The bus is late. I tap my foot impatiently and crane my neck to peer down the street. If the 712 gets here in the next five minutes, I can still make it to the Rag O Rama in time for my shift.

“Good times,” I whisper as I see it bouncing around the corner. There are three of us who climb onto the 712: myself, Cuoco, one of the neighborhood heroin addicts, and little Nevaeh Anthony who catches the bus to her grandmother’s house every afternoon while her mother works.

“Hi Margo,” she says.

“Hi, little girl. You going to Granny’s house?”

She nods.

“Good. Walk fast once you get off the bus. You know how it is after dark.” Nevaeh nods. She knows. We all know. Splintered in between the normal things like school, grocery shopping, and work are the things that belong to the Bone. A fear that wanders like a mist through the streets. We live with it chained to our ankles. It’s so tangible that there are rarely visitors, and when they come, whether to visit a family member or to pass through, they hurry out, usually cutting their trips short.
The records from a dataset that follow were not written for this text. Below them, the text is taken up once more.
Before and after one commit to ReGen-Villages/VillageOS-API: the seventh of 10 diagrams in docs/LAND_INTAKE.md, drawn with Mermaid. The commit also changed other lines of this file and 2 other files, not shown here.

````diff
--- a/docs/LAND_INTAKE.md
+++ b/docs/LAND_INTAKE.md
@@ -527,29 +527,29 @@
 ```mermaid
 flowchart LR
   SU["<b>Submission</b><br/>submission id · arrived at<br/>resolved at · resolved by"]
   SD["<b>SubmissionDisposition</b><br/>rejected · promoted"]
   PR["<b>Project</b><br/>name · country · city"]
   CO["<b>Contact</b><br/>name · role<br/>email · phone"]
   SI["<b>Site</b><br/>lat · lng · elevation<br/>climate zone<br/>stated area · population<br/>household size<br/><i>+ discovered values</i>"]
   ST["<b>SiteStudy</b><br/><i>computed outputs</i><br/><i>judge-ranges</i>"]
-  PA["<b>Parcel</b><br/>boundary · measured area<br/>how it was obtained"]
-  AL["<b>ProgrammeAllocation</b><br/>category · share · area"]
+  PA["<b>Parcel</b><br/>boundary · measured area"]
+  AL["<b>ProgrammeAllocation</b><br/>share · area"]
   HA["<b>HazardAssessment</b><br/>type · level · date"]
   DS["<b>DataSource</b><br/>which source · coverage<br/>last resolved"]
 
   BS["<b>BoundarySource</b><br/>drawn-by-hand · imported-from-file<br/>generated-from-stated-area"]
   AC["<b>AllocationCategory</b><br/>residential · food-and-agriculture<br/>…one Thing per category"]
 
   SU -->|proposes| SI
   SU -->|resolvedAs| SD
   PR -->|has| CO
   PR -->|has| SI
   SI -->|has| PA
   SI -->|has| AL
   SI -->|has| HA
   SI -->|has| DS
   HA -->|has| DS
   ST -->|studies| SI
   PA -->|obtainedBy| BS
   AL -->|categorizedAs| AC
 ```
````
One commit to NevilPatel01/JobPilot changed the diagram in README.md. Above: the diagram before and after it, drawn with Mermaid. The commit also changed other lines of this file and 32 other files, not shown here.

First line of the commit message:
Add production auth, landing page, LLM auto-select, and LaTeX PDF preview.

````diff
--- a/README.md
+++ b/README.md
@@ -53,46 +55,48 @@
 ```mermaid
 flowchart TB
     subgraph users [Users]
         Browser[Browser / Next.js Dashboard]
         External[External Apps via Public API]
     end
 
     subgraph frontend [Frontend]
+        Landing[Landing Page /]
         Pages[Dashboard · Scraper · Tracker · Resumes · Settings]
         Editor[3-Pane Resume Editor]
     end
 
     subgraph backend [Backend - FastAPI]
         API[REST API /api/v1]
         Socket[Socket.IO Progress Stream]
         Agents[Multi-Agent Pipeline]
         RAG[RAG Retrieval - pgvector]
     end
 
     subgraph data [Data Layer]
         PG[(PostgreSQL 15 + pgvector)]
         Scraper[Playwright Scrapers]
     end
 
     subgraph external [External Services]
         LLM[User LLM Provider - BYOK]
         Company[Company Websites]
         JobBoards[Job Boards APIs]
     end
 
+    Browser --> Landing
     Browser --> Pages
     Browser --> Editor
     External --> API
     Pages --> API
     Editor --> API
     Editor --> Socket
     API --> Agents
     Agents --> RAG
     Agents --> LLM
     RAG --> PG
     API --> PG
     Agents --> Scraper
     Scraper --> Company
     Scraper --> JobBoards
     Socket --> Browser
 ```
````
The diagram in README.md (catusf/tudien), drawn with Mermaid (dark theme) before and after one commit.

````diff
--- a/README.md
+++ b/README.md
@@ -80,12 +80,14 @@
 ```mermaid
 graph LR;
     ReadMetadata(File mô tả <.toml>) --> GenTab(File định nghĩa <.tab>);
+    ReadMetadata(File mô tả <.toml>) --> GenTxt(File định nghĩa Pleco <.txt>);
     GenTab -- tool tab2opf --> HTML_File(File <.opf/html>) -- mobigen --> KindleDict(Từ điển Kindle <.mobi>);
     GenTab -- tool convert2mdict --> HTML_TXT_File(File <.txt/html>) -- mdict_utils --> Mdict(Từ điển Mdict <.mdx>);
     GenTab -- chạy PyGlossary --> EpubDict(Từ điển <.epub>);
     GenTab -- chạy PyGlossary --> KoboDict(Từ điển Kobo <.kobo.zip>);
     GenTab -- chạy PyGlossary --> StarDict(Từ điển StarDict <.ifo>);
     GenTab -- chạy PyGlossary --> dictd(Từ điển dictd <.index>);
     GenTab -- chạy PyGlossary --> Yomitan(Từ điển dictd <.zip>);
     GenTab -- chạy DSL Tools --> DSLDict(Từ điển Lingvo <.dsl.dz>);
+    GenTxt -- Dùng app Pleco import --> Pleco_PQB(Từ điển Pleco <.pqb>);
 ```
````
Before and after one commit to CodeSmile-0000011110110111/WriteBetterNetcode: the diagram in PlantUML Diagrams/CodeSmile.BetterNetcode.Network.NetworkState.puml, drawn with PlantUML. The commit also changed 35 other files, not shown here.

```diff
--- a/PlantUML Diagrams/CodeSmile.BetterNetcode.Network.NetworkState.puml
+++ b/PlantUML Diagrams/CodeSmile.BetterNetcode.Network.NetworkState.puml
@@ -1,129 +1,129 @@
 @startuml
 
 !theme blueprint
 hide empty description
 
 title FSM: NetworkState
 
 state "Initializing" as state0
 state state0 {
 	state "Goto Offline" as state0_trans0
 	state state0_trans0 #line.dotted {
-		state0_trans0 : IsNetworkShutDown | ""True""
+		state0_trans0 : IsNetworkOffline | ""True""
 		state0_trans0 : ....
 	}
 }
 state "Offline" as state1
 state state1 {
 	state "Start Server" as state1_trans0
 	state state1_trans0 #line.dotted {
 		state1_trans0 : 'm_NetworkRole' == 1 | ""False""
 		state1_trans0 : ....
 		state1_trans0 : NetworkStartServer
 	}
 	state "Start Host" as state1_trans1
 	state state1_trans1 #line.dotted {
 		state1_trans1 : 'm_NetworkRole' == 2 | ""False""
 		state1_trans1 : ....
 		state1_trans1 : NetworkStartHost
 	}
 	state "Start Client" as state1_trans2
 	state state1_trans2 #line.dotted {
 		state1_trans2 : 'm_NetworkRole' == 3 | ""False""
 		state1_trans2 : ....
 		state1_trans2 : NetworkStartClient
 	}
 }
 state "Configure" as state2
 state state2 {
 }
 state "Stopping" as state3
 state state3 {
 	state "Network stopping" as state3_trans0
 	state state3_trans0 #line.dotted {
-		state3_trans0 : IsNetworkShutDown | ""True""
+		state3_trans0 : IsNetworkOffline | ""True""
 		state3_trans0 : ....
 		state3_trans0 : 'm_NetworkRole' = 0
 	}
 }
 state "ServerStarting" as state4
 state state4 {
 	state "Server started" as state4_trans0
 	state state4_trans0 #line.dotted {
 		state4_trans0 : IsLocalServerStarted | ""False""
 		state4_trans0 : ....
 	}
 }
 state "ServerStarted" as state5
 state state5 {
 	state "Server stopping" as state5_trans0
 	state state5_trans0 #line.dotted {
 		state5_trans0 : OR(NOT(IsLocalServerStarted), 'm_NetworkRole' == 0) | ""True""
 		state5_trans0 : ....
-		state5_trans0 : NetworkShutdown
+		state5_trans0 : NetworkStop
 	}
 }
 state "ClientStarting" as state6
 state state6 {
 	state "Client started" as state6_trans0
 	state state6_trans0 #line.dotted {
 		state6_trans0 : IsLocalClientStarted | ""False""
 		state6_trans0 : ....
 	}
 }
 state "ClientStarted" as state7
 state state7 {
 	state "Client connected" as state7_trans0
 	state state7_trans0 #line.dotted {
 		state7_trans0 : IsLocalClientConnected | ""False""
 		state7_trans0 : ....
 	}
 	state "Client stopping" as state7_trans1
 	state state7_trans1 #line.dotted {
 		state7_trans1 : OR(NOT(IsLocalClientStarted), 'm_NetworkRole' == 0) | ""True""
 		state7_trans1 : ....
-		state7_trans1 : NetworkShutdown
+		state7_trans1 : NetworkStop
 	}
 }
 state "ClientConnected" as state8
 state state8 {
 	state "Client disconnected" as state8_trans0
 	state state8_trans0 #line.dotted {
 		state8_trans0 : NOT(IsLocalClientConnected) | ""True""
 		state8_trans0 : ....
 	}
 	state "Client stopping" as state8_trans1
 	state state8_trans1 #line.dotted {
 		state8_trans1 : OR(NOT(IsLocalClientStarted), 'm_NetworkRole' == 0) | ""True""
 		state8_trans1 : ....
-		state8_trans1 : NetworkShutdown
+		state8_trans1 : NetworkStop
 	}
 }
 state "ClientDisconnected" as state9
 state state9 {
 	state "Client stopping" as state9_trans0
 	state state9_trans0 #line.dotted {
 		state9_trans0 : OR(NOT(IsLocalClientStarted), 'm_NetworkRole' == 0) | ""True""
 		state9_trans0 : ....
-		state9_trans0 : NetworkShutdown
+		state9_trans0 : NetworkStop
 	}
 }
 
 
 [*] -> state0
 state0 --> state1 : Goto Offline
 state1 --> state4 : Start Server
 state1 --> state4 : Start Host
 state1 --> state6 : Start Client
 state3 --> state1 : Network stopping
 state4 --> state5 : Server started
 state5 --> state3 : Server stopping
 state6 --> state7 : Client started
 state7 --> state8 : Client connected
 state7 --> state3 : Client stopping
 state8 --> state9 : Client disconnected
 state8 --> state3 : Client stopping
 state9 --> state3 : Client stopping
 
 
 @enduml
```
“Let me fix your hair,” I say, and Nevaeh scoots closer to me on the bench. “Have to look pretty for Granny,” I tell her. She nods in agreement. My fingers work deftly as rain pounds against the windows. I finish her braids as the bus stops and right as she finishes telling me about her good report card, counting out the ten dollars her granny gave her as a reward. I watch her pull out a marker and draw a heart on each one. We climb off together, pulling our hoods up over our hair. She waves to me as we head in opposite directions, her fingers spread like starfish. I watch for a minute as she bounces down the street, her Hello Kitty backpack slung over her shoulder, bright colors cast against a gloomy day. I look at Destiny’s old house as I walk by. It’s green now, with white flower boxes on the windows. Her family moved to Oregon a few years ago. After she moved, she wrote me a letter, and then I never heard from her again. I wrote twenty before they started to come back with RETURN TO SENDER stamped on the envelope. Oh well. Letter writing is a luxury anyway.

The Rag O Rama smells like shit. Literally. The sewage plant is right across the river. Sandy, the manager, has those room deodorizers all over the shop, stuck in corners and up on shelves, but all it does is make the Rag smell like shit covered in apple blossom.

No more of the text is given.